Are we now not a degraded society with abortion, gay marriage, socialism, “social justice,” and the very corruption of our political systems in the West by “secular” types? Have they not in Europe, in particular, become a “secular” people (as Mark Steyn chronicles in “America Alone”) and are dying out as a civilization? In essence, the churches are empty but the welfare lines and abortion clinics are full.
To Chesterton, Francis represented, in part, a return to a healthy love of nature because nature was not the end thing. It was seen in the context of a creator and thus could be loved even more. You can hug a rock or a tree, as some environmental wackos do, but those are clearly empty calories compared to a view that takes in something larger than nature.
To have a “secular” government as America does is all fine and dandy. That’s a good thing. But many have been propagandized into believing that therefore a “secular” society and people is to be the standard as well. And although I’m not a Christian, I can see where the West is heading right now. And it is not a “secular” world we are building but a bit of a nasty Pagan one.
Food for thought, and I expect more nourishment to come as I work my way through what gives every indication of being a thoughtful biography of Francis of Assisi by G.K. And your comments and thoughts are particularly welcome on what is indeed a large subject.
Some, of course, would say that becoming a Pagan society is a good thing. That’s one issue. One may agree with that or not. The other central issue is, of course, whether or not you think we actually are becoming a Pagan world. To me it is utterly self-evident that we are.
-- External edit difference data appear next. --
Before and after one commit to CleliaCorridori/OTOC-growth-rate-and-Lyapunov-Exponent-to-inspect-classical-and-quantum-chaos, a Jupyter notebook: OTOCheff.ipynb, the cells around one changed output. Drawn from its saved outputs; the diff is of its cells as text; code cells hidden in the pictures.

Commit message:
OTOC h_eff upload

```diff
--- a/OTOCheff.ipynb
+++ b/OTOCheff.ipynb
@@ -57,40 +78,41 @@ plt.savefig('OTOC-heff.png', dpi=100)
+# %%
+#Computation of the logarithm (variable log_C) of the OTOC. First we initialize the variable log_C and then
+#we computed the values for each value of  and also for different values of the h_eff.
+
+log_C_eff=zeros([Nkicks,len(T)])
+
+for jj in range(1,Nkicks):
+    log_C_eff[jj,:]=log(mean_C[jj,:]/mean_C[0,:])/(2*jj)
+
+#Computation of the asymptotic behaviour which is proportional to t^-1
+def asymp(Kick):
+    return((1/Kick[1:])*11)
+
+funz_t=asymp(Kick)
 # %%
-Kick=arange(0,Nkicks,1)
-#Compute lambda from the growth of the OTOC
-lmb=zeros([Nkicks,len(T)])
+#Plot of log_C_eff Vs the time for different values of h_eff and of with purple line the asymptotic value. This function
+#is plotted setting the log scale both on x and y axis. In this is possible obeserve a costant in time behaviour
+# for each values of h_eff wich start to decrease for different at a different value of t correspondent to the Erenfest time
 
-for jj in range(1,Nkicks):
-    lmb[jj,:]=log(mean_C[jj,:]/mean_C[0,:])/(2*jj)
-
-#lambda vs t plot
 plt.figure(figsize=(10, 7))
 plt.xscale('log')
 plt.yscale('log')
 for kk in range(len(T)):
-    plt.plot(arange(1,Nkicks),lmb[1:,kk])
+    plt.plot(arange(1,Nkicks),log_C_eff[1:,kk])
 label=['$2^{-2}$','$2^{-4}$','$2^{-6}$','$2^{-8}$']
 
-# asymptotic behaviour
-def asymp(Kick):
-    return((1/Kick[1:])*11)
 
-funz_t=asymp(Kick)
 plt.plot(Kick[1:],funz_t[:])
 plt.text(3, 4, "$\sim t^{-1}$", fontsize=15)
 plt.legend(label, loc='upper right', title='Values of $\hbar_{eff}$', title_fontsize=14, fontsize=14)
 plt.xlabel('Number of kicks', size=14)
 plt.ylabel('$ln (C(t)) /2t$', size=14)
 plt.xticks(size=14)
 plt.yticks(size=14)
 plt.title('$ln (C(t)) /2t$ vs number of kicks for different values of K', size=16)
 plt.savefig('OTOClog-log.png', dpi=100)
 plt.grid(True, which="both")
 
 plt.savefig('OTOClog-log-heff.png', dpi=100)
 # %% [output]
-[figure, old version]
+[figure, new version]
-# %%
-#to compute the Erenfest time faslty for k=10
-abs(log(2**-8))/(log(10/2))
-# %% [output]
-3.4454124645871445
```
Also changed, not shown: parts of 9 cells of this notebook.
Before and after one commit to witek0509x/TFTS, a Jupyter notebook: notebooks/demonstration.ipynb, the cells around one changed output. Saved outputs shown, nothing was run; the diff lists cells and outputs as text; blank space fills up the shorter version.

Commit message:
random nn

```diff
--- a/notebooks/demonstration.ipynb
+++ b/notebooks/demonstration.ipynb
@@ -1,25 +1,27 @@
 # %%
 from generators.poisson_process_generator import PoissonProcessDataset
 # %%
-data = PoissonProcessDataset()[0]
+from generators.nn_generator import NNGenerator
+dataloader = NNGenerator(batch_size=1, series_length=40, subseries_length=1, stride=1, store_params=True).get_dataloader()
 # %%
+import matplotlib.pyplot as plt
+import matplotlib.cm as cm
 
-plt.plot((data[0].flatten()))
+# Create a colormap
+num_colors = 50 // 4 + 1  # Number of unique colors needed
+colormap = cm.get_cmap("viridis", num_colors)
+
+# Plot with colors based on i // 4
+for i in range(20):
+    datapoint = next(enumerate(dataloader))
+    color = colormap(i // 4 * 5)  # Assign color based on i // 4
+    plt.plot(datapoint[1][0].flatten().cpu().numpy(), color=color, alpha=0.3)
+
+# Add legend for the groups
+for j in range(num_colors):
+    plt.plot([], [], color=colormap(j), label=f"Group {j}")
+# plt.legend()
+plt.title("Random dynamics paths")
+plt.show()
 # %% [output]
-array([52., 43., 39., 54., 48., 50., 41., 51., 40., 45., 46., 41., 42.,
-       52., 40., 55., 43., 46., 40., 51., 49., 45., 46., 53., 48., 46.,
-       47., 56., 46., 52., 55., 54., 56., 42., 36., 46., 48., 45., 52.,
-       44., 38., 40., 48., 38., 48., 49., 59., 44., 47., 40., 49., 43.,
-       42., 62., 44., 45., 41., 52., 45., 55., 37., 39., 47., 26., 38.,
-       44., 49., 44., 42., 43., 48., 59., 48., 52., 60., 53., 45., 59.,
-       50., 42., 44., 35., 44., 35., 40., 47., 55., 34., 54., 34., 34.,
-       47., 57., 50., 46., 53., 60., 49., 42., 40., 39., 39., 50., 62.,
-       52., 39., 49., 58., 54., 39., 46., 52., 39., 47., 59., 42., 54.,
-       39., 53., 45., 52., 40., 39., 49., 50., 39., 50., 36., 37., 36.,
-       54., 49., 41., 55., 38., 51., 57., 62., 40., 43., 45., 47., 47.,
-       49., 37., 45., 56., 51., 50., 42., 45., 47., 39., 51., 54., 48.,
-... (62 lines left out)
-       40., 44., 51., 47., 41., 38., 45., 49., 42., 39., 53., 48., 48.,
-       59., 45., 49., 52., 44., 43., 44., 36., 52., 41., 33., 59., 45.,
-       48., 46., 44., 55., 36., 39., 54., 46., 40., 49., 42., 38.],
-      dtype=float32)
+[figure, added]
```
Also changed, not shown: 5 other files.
And I would argue that for any or all of the excesses of Christendom, we have very little to look forward to in a Pagan world of the socialist “secular” Left (even if that Left is Christian and calls their worldly ways “social justice”). • (2333 views)